Tempered glass is used frequently in a variety of building applications when strength and safety are paramount. Typical applications of tempered glass include windows, balcony railings, patio doors, and sporting arenas.
Did You Know?
In a perfect world, we wouldn’t have to worry about what happens when a glass pane shatters or cracks. Unfortunately, all types of glass are susceptible to damage from a variety of sources depending on the environment and application. Glass manufacturers account for this risk by processing the glass to make it stronger. Not all glass is processed the same way, and different applications may call for different types of processing.

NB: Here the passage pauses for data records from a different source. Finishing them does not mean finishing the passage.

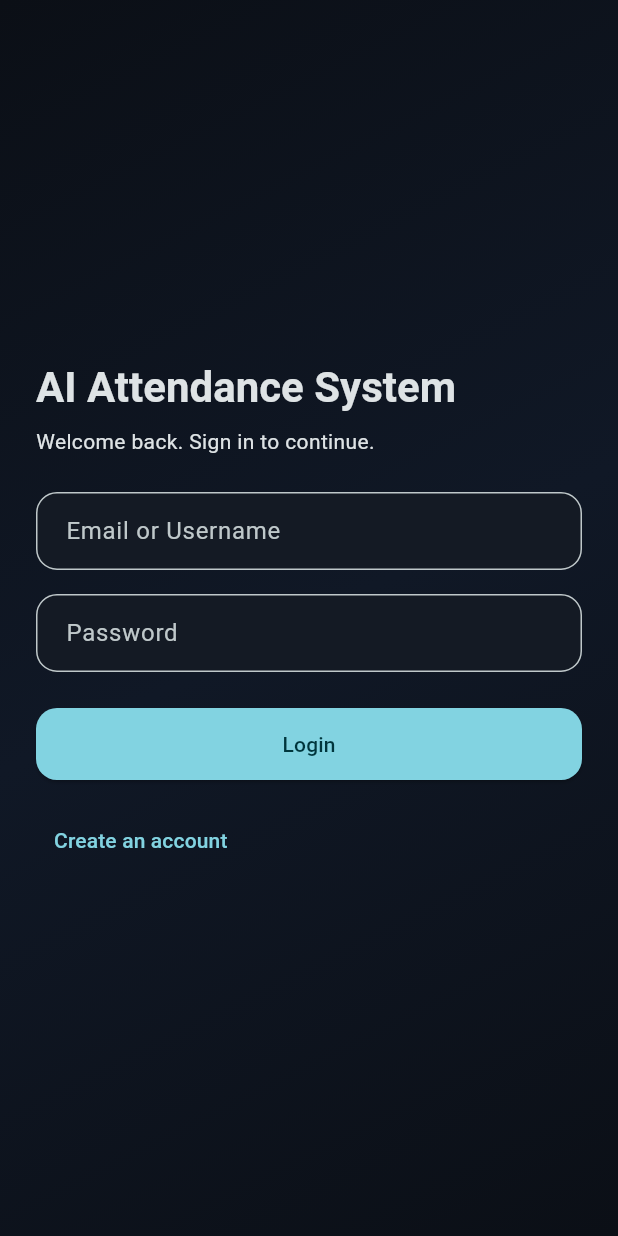
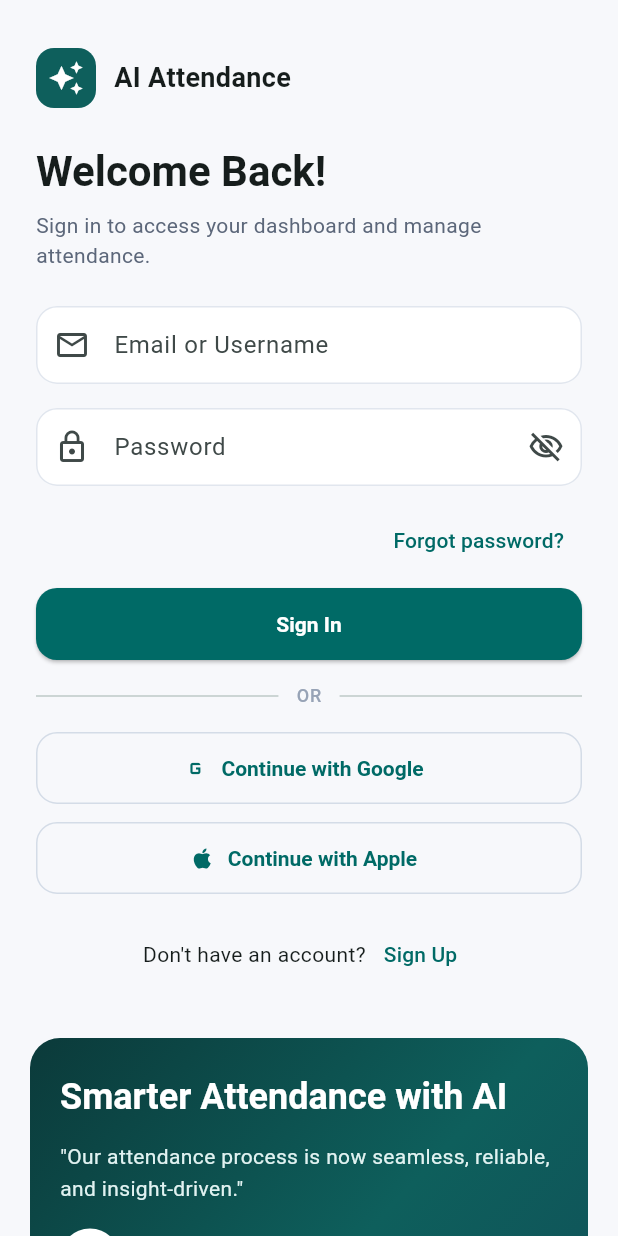
Before and after one commit to hameelhusnain/ai-attendance-system, a Flutter app: the screen it shows after launch, on a phone screen of 412 x 824 dp. Run offline on Flutter 3.47's test engine with Material 3 defaults, Android fonts, the phone set to English and light mode, and no system bars; our stand-ins replace go_router.

Commit message:
Add some changes redesign the login / signup pages

```diff
--- a/ai_attendance_system/lib/core/theme/app_theme.dart
+++ b/ai_attendance_system/lib/core/theme/app_theme.dart
@@ -1,7 +1,7 @@
 import 'package:flutter/material.dart';
 
 class AppTheme {
-  static const _seed = Color(0xFF00E5FF);
+  static const _seed = Color(0xFF0E5F5C);
   static const _surfaceDark = Color(0xFF0B0F16);
   static const _surfaceLight = Color(0xFFF5F7FA);
 
@@ -24,13 +24,30 @@ class AppTheme {
           borderRadius: BorderRadius.all(Radius.circular(16)),
         ),
       ),
+      elevatedButtonTheme: ElevatedButtonThemeData(
+        style: ElevatedButton.styleFrom(
+          shape: RoundedRectangleBorder(borderRadius: BorderRadius.circular(14)),
+          textStyle: const TextStyle(fontWeight: FontWeight.w600),
+        ),
+      ),
+      outlinedButtonTheme: OutlinedButtonThemeData(
+        style: OutlinedButton.styleFrom(
+          shape: RoundedRectangleBorder(borderRadius: BorderRadius.circular(14)),
+          side: const BorderSide(color: Color(0xFFD4DCE7)),
+          textStyle: const TextStyle(fontWeight: FontWeight.w600),
+        ),
+      ),
       inputDecorationTheme: InputDecorationTheme(
         filled: true,
         fillColor: Colors.white,
         contentPadding: const EdgeInsets.symmetric(horizontal: 16, vertical: 14),
-        border: OutlineInputBorder(
+        enabledBorder: OutlineInputBorder(
           borderRadius: BorderRadius.circular(14),
           borderSide: const BorderSide(color: Color(0xFFE1E6EE)),
+        ),
+        focusedBorder: OutlineInputBorder(
+          borderRadius: BorderRadius.circular(14),
+          borderSide: BorderSide(color: _seed, width: 1.2),
         ),
       ),
     );
--- a/ai_attendance_system/lib/core/widgets/app_text_field.dart
+++ b/ai_attendance_system/lib/core/widgets/app_text_field.dart
@@ -4,19 +4,25 @@ class AppTextField extends StatelessWidget {
   const AppTextField({
     super.key,
     required this.label,
+    this.hintText,
     this.controller,
     this.isPassword = false,
     this.keyboardType,
     this.requiredField = true,
     this.validator,
+    this.prefixIcon,
+    this.suffixIcon,
   });
 
   final String label;
+  final String? hintText;
   final TextEditingController? controller;
   final bool isPassword;
   final TextInputType? keyboardType;
   final bool requiredField;
   final String? Function(String?)? validator;
+  final Widget? prefixIcon;
+  final Widget? suffixIcon;
 
   @override
   Widget build(BuildContext context) {
@@ -26,6 +32,9 @@ class AppTextField extends StatelessWidget {
       keyboardType: keyboardType,
       decoration: InputDecoration(
         labelText: label,
+        hintText: hintText,
+        prefixIcon: prefixIcon,
+        suffixIcon: suffixIcon,
       ),
       validator: validator ??
           (value) {
--- /dev/null
+++ b/ai_attendance_system/lib/core/widgets/auth_layout.dart
@@ -0,0 +1,266 @@
+import 'package:flutter/material.dart';
+import '../theme/app_theme.dart';
+import 'app_spacing.dart';
+
+class AuthSplitLayout extends StatelessWidget {
+  const AuthSplitLayout({
+    super.key,
+    required this.title,
+    required this.subtitle,
+    required this.form,
+    required this.footer,
+  });
+
+  final String title;
+  final String subtitle;
+  final Widget form;
+  final Widget footer;
+
+  @override
+  Widget build(BuildContext context) {
+    return Theme(
+      data: AppTheme.light,
+      child: Scaffold(
+        backgroundColor: const Color(0xFFF7F8FB),
+        body: SafeArea(
+          child: LayoutBuilder(
+            builder: (context, constraints) {
+              final isWide = constraints.maxWidth >= 980;
+              final leftPanel = _AuthFormPanel(
+                title: title,
+                subtitle: subtitle,
+                form: form,
+                footer: footer,
+              );
+              final rightPanel = const _AuthMarketingPanel();
+
+              if (isWide) {
+                return Row(
+                  children: [
+                    Expanded(flex: 5, child: leftPanel),
+                    Expanded(flex: 5, child: rightPanel),
+                  ],
+                );
+              }
+
+              return SingleChildScrollView(
+                child: Column(
+                  children: [
+                    leftPanel,
+                    const Padding(
+                      padding: EdgeInsets.fromLTRB(20, 0, 20, 24),
+                      child: _AuthMarketingPanel(isCompact: true),
+                    ),
+                  ],
+                ),
+              );
+            },
+          ),
+        ),
+      ),
+    );
+  }
+}
+
+class _AuthFormPanel extends StatelessWidget {
+  const _AuthFormPanel({
+    required this.title,
+    required this.subtitle,
+    required this.form,
+    required this.footer,
+  });
+
+  final String title;
+  final String subtitle;
+  final Widget form;
+  final Widget footer;
+
+  @override
+  Widget build(BuildContext context) {
+    return Center(
+      child: SingleChildScrollView(
+        padding: const EdgeInsets.symmetric(horizontal: 24, vertical: 32),
+        child: ConstrainedBox(
+          constraints: const BoxConstraints(maxWidth: 440),
+          child: Column(
+            crossAxisAlignment: CrossAxisAlignment.start,
+            children: [
+              Row(
+                children: [
+                  Container(
+                    height: 40,
+                    width: 40,
+                    decoration: BoxDecoration(
+                      color: const Color(0xFF0E5F5C),
+                      borderRadius: BorderRadius.circular(12),
+                    ),
+                    child: const Icon(Icons.auto_awesome, color: Colors.white),
+                  ),
+                  const SizedBox(width: 12),
+                  const Text(
+                    'AI Attendance',
+                    style: TextStyle(fontWeight: FontWeight.w700, fontSize: 18),
+                  ),
+                ],
+              ),
+              AppSpacing.gap24,
+              Text(
+                title,
+                style: Theme.of(context).textTheme.headlineMedium?.copyWith(
+                      fontWeight: FontWeight.w700,
+                    ),
+              ),
+              AppSpacing.gap8,
+              Text(
+                subtitle,
+                style: Theme.of(context)
+                    .textTheme
+                    .bodyMedium
+                    ?.copyWith(color: const Color(0xFF5C677A)),
+              ),
+              AppSpacing.gap24,
+              form,
+              AppSpacing.gap16,
+              footer,
+            ],
+          ),
+        ),
+      ),
+    );
+  }
+}
+
+class _AuthMarketingPanel extends StatelessWidget {
+  const _AuthMarketingPanel({this.isCompact = false});
+
+  final bool isCompact;
+
+  @override
+  Widget build(BuildContext context) {
+    final panel = Container(
+      decoration: BoxDecoration(
+        borderRadius: BorderRadius.circular(isCompact ? 20 : 0),
+        gradient: const LinearGradient(
+          begin: Alignment.topLeft,
+          end: Alignment.bottomRight,
+          colors: [
+            Color(0xFF0B3A3A),
+            Color(0xFF0E5F5C),
+            Color(0xFF114B57),
+          ],
+        ),
+      ),
+      child: Padding(
+        padding: EdgeInsets.symmetric(
+          horizontal: isCompact ? 20 : 48,
+          vertical: isCompact ? 24 : 56,
+        ),
+        child: Column(
+          crossAxisAlignment: CrossAxisAlignment.start,
+          mainAxisAlignment: MainAxisAlignment.center,
+          children: [
+            Text(
+              'Smarter Attendance with AI',
+              style: Theme.of(context).textTheme.headlineSmall?.copyWith(
+                    color: Colors.white,
+                    fontWeight: FontWeight.w700,
+                    height: 1.2,
+                  ),
+            ),
+            AppSpacing.gap16,
+            Text(
+              '"Our attendance process is now seamless, reliable, and insight-driven."',
+              style: Theme.of(context)
+                  .textTheme
+                  .bodyMedium
+                  ?.copyWith(color: const Color(0xFFE1F2F1), height: 1.5),
+            ),
+            AppSpacing.gap16,
+            Row(
+              children: [
+                const CircleAvatar(
+                  backgroundColor: Colors.white,
+                  child: Icon(Icons.person, color: Color(0xFF0E5F5C)),
+                ),
+                const SizedBox(width: 12),
+                Column(
+                  crossAxisAlignment: CrossAxisAlignment.start,
+                  children: [
+                    Text(
+                      'Michael Carter',
+                      style: Theme.of(context)
+                          .textTheme
+                          .bodyMedium
+                          ?.copyWith(color: Colors.white),
+                    ),
+                    Text(
+                      'Software Engineer at DevCore',
+                      style: Theme.of(context)
+                          .textTheme
+                          .bodySmall
+                          ?.copyWith(color: const Color(0xFFCDE7E6)),
+                    ),
+                  ],
+                ),
+              ],
+            ),
+            AppSpacing.gap24,
+            const Divider(color: Color(0xFF2F5F5D)),
+            AppSpacing.gap12,
+            Text(
+              'JOIN 1K+ CAMPUSES',
+              style: Theme.of(context)
+                  .textTheme
+                  .labelMedium
+                  ?.copyWith(color: const Color(0xFFBFE3E1)),
+            ),
+            AppSpacing.gap12,
+            Wrap(
+              spacing: 12,
+              runSpacing: 12,
+              children: const [
+                _LogoChip(label: 'Discord'),
+                _LogoChip(label: 'Mailchimp'),
+                _LogoChip(label: 'Grammarly'),
+                _LogoChip(label: 'Dropbox'),
+                _LogoChip(label: 'Square'),
+                _LogoChip(label: 'Intercom'),
+              ],
+            ),
+          ],
+        ),
+      ),
+    );
+
+    if (isCompact) {
+      return panel;
+    }
+
+    return SizedBox.expand(child: panel);
+  }
+}
+
+class _LogoChip extends StatelessWidget {
+  const _LogoChip({required this.label});
+
+  final String label;
+
+  @override
+  Widget build(BuildContext context) {
+    return Container(
+      padding: const EdgeInsets.symmetric(horizontal: 12, vertical: 6),
+      decoration: BoxDecoration(
+        color: const Color(0x1AFFFFFF),
+        borderRadius: BorderRadius.circular(999),
+        border: Border.all(color: const Color(0x33FFFFFF)),
+      ),
+      child: Text(
+        label,
+        style: Theme.of(context)
+            .textTheme
+            .labelMedium
+            ?.copyWith(color: Colors.white),
+      ),
+    );
+  }
+}
--- a/ai_attendance_system/lib/features/auth/presentation/login_screen.dart
+++ b/ai_attendance_system/lib/features/auth/presentation/login_screen.dart
@@ -1,9 +1,9 @@
 import 'package:flutter/material.dart';
 import 'package:go_router/go_router.dart';
-import '../../../core/widgets/app_background.dart';
 import '../../../core/widgets/app_button.dart';
 import '../../../core/widgets/app_spacing.dart';
 import '../../../core/widgets/app_text_field.dart';
+import '../../../core/widgets/auth_layout.dart';
 import '../../../shared/services/auth_service.dart';
 
 class LoginScreen extends StatefulWidget {
@@ -41,63 +41,91 @@ class _LoginScreenState extends State<LoginScreen> {
 
   @override
   Widget build(BuildContext context) {
-    return Scaffold(
-      body: AppBackground(
-        child: SafeArea(
-          child: Center(
-            child: SingleChildScrollView(
-              padding: const EdgeInsets.symmetric(horizontal: 24, vertical: 32),
-              child: ConstrainedBox(
-                constraints: const BoxConstraints(maxWidth: 420),
-                child: Column(
-                  crossAxisAlignment: CrossAxisAlignment.start,
-                  children: [
-                    Text(
-                      'AI Attendance System',
-                      style: Theme.of(context).textTheme.headlineMedium?.copyWith(
-                            fontWeight: FontWeight.w700,
-                          ),
-                    ),
-                    AppSpacing.gap8,
-                    Text(
-                      'Welcome back. Sign in to continue.',
-                      style: Theme.of(context).textTheme.bodyMedium,
-                    ),
-                    AppSpacing.gap24,
-                    Form(
+    return AuthSplitLayout(
+      title: 'Welcome Back!',
+      subtitle: 'Sign in to access your dashboard and manage attendance.',
+      form: Form(
         key: _formKey,
         child: Column(
           children: [
             AppTextField(
               label: 'Email or Username',
+              hintText: 'Enter your email',
               controller: _emailController,
               keyboardType: TextInputType.text,
+              prefixIcon: const Icon(Icons.mail_outline),
             ),
             AppSpacing.gap16,
             AppTextField(
               label: 'Password',
+              hintText: 'Enter your password',
               controller: _passwordController,
               isPassword: true,
+              prefixIcon: const Icon(Icons.lock_outline),
+              suffixIcon: const Icon(Icons.visibility_off_outlined),
             ),
-                          AppSpacing.gap24,
+            AppSpacing.gap12,
+            Align(
+              alignment: Alignment.centerRight,
+              child: TextButton(
+                onPressed: () {},
+                child: const Text('Forgot password?'),
+              ),
+            ),
+            AppSpacing.gap8,
             AppButton(
-                            label: _loading ? 'Signing in...' : 'Login',
+              label: _loading ? 'Signing in...' : 'Sign In',
               onPressed: _loading ? null : _submit,
+            ),
+            AppSpacing.gap16,
+            Row(
+              children: [
+                const Expanded(child: Divider()),
+                Padding(
+                  padding: const EdgeInsets.symmetric(horizontal: 12),
+                  child: Text(
+                    'OR',
+                    style: Theme.of(context)
+                        .textTheme
+                        .labelMedium
+                        ?.copyWith(color: const Color(0xFF97A3B6)),
+                  ),
+                ),
+                const Expanded(child: Divider()),
+              ],
+            ),
+            AppSpacing.gap16,
+            SizedBox(
+              width: double.infinity,
+              height: 48,
+              child: OutlinedButton.icon(
+                onPressed: () {},
+                icon: const Icon(Icons.g_mobiledata),
+                label: const Text('Continue with Google'),
+              ),
+            ),
+            AppSpacing.gap12,
+            SizedBox(
+              width: double.infinity,
+              height: 48,
+              child: OutlinedButton.icon(
+                onPressed: () {},
+                icon: const Icon(Icons.apple),
+                label: const Text('Continue with Apple'),
+              ),
             ),
           ],
         ),
       ),
-                    AppSpacing.gap16,
+      footer: Row(
+        mainAxisAlignment: MainAxisAlignment.center,
+        children: [
+          const Text("Don't have an account?"),
           TextButton(
             onPressed: () => context.go('/signup'),
-                      child: const Text('Create an account'),
+            child: const Text('Sign Up'),
           ),
         ],
-                ),
-              ),
-            ),
-          ),
-        ),
       ),
     );
   }
--- a/ai_attendance_system/lib/features/auth/presentation/signup_screen.dart
+++ b/ai_attendance_system/lib/features/auth/presentation/signup_screen.dart
@@ -1,9 +1,9 @@
 import 'package:flutter/material.dart';
 import 'package:go_router/go_router.dart';
-import '../../../core/widgets/app_background.dart';
 import '../../../core/widgets/app_button.dart';
 import '../../../core/widgets/app_spacing.dart';
 import '../../../core/widgets/app_text_field.dart';
+import '../../../core/widgets/auth_layout.dart';
 import '../../../shared/services/auth_service.dart';
 
 class SignupScreen extends StatefulWidget {
@@ -51,48 +51,34 @@ class _SignupScreenState extends State<SignupScreen> {
 
   @override
   Widget build(BuildContext context) {
-    return Scaffold(
-      body: AppBackground(
-        child: SafeArea(
-          child: Center(
-            child: SingleChildScrollView(
-              padding: const EdgeInsets.symmetric(horizontal: 24, vertical: 32),
-              child: ConstrainedBox(
-                constraints: const BoxConstraints(maxWidth: 420),
-                child: Column(
-                  crossAxisAlignment: CrossAxisAlignment.start,
-                  children: [
-                    Text(
-                      'Create Account',
-                      style: Theme.of(context).textTheme.headlineMedium?.copyWith(
-                            fontWeight: FontWeight.w700,
-                          ),
-                    ),
-                    AppSpacing.gap8,
-                    Text(
-                      'Join the AI Attendance System.',
-                      style: Theme.of(context).textTheme.bodyMedium,
-                    ),
-                    AppSpacing.gap24,
-                    Form(
+    return AuthSplitLayout(
+      title: 'Create Account',
+      subtitle: 'Create your profile to access attendance insights.',
+      form: Form(
         key: _formKey,
         child: Column(
           children: [
             AppTextField(
               label: 'Full Name',
+              hintText: 'Enter your full name',
               controller: _nameController,
+              prefixIcon: const Icon(Icons.person_outline),
             ),
             AppSpacing.gap16,
             AppTextField(
               label: 'Username',
+              hintText: 'Choose a username',
               controller: _usernameController,
+              prefixIcon: const Icon(Icons.account_circle_outlined),
             ),
             AppSpacing.gap16,
             AppTextField(
               label: 'Email (optional)',
+              hintText: 'Enter your email',
               controller: _emailController,
               keyboardType: TextInputType.emailAddress,
               requiredField: false,
+              prefixIcon: const Icon(Icons.mail_outline),
             ),
             AppSpacing.gap16,
             DropdownButtonFormField<String>(
@@ -103,19 +89,26 @@ class _SignupScreenState extends State<SignupScreen> {
                 DropdownMenuItem(value: 'Student', child: Text('Student')),
               ],
               onChanged: (value) => setState(() => _role = value ?? 'Student'),
-                            decoration: const InputDecoration(labelText: 'Role'),
+              decoration: const InputDecoration(
+                labelText: 'Role',
+                prefixIcon: Icon(Icons.badge_outlined),
+              ),
             ),
             AppSpacing.gap16,
             AppTextField(
               label: 'Password',
+              hintText: 'Create a password',
               controller: _passwordController,
               isPassword: true,
+              prefixIcon: const Icon(Icons.lock_outline),
             ),
             AppSpacing.gap16,
-                          TextFormField(
+            AppTextField(
+              label: 'Confirm Password',
+              hintText: 'Re-enter your password',
               controller: _confirmController,
-                            obscureText: true,
-                            decoration: const InputDecoration(labelText: 'Confirm Password'),
+              isPassword: true,
+              prefixIcon: const Icon(Icons.lock_outline),
               validator: (value) {
                 if (value == null || value.trim().isEmpty) {
                   return 'Required';
@@ -134,17 +127,15 @@ class _SignupScreenState extends State<SignupScreen> {
           ],
         ),
       ),
-                    AppSpacing.gap16,
+      footer: Row(
+        mainAxisAlignment: MainAxisAlignment.center,
+        children: [
+          const Text('Already have an account?'),
           TextButton(
             onPressed: () => context.go('/'),
-                      child: const Text('I already have an account'),
+            child: const Text('Sign In'),
           ),
         ],
-                ),
-              ),
-            ),
-          ),
-        ),
       ),
     );
   }
```
Also changed, not shown: 1 other file. Lines whose indentation alone changed are shown as unchanged.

Tempering is a process similar to annealing in that it uses heat and cooling to create a stronger pane of glass. The difference in tempering is that once the glass is heated to around 600-620 degrees Celsius it is cooled rapidly rather than slowly. This process of heating and rapid cooling changes the molecular structure of the glass and makes tempered glass much stronger and harder than annealed glass, allowing it to stand up better to most impacts without cracking or shattering. The tempering process causes tempered glass to shatter into fine pieces rather than long shards when impacted. These small pieces of glass are lighter and are much less likely to cause injury. This is why tempered glass is sometimes categorized under the umbrella term “safety glass”.